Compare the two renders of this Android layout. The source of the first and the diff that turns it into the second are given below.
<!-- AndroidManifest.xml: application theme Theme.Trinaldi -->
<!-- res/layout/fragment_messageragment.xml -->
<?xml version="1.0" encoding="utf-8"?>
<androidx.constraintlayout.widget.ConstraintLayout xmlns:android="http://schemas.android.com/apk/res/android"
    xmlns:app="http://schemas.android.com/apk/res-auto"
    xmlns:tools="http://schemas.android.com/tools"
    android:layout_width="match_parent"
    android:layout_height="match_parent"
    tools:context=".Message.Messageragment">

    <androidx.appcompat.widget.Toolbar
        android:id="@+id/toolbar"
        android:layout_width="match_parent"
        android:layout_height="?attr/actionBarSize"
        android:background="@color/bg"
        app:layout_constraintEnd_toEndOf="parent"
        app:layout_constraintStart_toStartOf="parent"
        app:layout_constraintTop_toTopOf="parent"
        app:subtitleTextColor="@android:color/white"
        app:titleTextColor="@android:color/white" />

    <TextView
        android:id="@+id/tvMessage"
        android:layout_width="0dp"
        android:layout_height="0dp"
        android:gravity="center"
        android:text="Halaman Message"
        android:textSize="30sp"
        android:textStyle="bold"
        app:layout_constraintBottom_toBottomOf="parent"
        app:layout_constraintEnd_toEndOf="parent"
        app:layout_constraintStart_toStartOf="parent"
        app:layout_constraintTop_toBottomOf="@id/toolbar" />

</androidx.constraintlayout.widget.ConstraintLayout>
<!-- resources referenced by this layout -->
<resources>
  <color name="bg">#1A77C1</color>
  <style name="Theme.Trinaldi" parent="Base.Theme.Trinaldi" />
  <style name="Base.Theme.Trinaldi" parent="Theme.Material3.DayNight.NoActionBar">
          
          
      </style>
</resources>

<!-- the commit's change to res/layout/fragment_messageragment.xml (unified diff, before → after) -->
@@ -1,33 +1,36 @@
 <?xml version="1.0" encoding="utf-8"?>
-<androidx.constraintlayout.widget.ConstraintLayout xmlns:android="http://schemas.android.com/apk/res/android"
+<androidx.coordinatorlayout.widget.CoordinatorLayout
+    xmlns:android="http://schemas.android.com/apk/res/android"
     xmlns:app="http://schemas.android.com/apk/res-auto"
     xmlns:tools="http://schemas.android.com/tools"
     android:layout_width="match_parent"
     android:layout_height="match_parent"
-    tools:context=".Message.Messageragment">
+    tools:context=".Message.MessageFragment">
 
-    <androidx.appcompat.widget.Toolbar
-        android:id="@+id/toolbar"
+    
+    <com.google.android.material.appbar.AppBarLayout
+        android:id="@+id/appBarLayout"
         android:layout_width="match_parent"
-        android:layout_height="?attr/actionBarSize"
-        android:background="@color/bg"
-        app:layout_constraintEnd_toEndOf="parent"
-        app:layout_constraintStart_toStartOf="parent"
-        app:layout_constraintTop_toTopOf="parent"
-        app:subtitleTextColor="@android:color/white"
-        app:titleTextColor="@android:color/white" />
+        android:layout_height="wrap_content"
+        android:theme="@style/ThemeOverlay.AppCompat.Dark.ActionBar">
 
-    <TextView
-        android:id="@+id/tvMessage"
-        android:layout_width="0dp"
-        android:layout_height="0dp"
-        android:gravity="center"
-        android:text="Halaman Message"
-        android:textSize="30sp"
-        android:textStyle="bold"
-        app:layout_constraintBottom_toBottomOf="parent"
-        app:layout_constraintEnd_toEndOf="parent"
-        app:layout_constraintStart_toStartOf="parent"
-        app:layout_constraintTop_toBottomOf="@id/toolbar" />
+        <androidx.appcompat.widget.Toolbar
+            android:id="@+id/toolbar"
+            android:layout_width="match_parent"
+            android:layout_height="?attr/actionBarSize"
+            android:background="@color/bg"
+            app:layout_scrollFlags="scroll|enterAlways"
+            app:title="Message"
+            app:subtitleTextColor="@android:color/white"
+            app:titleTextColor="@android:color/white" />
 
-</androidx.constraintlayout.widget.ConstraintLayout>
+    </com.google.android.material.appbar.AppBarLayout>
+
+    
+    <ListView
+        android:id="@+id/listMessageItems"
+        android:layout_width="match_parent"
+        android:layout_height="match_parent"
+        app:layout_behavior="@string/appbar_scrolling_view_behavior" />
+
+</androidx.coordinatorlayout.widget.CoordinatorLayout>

=== Work task ===
Every entry, written out exactly, is what the response should contain.

=== Task result ===
Compare the two renders of this Android layout. The source of the first and the diff that turns it into the second are given below.
<!-- AndroidManifest.xml: application theme Theme.Trinaldi -->
<!-- res/layout/fragment_messageragment.xml -->
<?xml version="1.0" encoding="utf-8"?>
<androidx.constraintlayout.widget.ConstraintLayout xmlns:android="http://schemas.android.com/apk/res/android"
    xmlns:app="http://schemas.android.com/apk/res-auto"
    xmlns:tools="http://schemas.android.com/tools"
    android:layout_width="match_parent"
    android:layout_height="match_parent"
    tools:context=".Message.Messageragment">

    <androidx.appcompat.widget.Toolbar
        android:id="@+id/toolbar"
        android:layout_width="match_parent"
        android:layout_height="?attr/actionBarSize"
        android:background="@color/bg"
        app:layout_constraintEnd_toEndOf="parent"
        app:layout_constraintStart_toStartOf="parent"
        app:layout_constraintTop_toTopOf="parent"
        app:subtitleTextColor="@android:color/white"
        app:titleTextColor="@android:color/white" />

    <TextView
        android:id="@+id/tvMessage"
        android:layout_width="0dp"
        android:layout_height="0dp"
        android:gravity="center"
        android:text="Halaman Message"
        android:textSize="30sp"
        android:textStyle="bold"
        app:layout_constraintBottom_toBottomOf="parent"
        app:layout_constraintEnd_toEndOf="parent"
        app:layout_constraintStart_toStartOf="parent"
        app:layout_constraintTop_toBottomOf="@id/toolbar" />

</androidx.constraintlayout.widget.ConstraintLayout>
<!-- resources referenced by this layout -->
<resources>
  <color name="bg">#1A77C1</color>
  <style name="Theme.Trinaldi" parent="Base.Theme.Trinaldi" />
  <style name="Base.Theme.Trinaldi" parent="Theme.Material3.DayNight.NoActionBar">
          
          
      </style>
</resources>

<!-- the commit's change to res/layout/fragment_messageragment.xml (unified diff, before → after) -->
@@ -1,33 +1,36 @@
 <?xml version="1.0" encoding="utf-8"?>
-<androidx.constraintlayout.widget.ConstraintLayout xmlns:android="http://schemas.android.com/apk/res/android"
+<androidx.coordinatorlayout.widget.CoordinatorLayout
+    xmlns:android="http://schemas.android.com/apk/res/android"
     xmlns:app="http://schemas.android.com/apk/res-auto"
     xmlns:tools="http://schemas.android.com/tools"
     android:layout_width="match_parent"
     android:layout_height="match_parent"
-    tools:context=".Message.Messageragment">
+    tools:context=".Message.MessageFragment">
 
-    <androidx.appcompat.widget.Toolbar
-        android:id="@+id/toolbar"
+    
+    <com.google.android.material.appbar.AppBarLayout
+        android:id="@+id/appBarLayout"
         android:layout_width="match_parent"
-        android:layout_height="?attr/actionBarSize"
-        android:background="@color/bg"
-        app:layout_constraintEnd_toEndOf="parent"
-        app:layout_constraintStart_toStartOf="parent"
-        app:layout_constraintTop_toTopOf="parent"
-        app:subtitleTextColor="@android:color/white"
-        app:titleTextColor="@android:color/white" />
+        android:layout_height="wrap_content"
+        android:theme="@style/ThemeOverlay.AppCompat.Dark.ActionBar">
 
-    <TextView
-        android:id="@+id/tvMessage"
-        android:layout_width="0dp"
-        android:layout_height="0dp"
-        android:gravity="center"
-        android:text="Halaman Message"
-        android:textSize="30sp"
-        android:textStyle="bold"
-        app:layout_constraintBottom_toBottomOf="parent"
-        app:layout_constraintEnd_toEndOf="parent"
-        app:layout_constraintStart_toStartOf="parent"
-        app:layout_constraintTop_toBottomOf="@id/toolbar" />
+        <androidx.appcompat.widget.Toolbar
+            android:id="@+id/toolbar"
+            android:layout_width="match_parent"
+            android:layout_height="?attr/actionBarSize"
+            android:background="@color/bg"
+            app:layout_scrollFlags="scroll|enterAlways"
+            app:title="Message"
+            app:subtitleTextColor="@android:color/white"
+            app:titleTextColor="@android:color/white" />
 
-</androidx.constraintlayout.widget.ConstraintLayout>
+    </com.google.android.material.appbar.AppBarLayout>
+
+    
+    <ListView
+        android:id="@+id/listMessageItems"
+        android:layout_width="match_parent"
+        android:layout_height="match_parent"
+        app:layout_behavior="@string/appbar_scrolling_view_behavior" />
+
+</androidx.coordinatorlayout.widget.CoordinatorLayout>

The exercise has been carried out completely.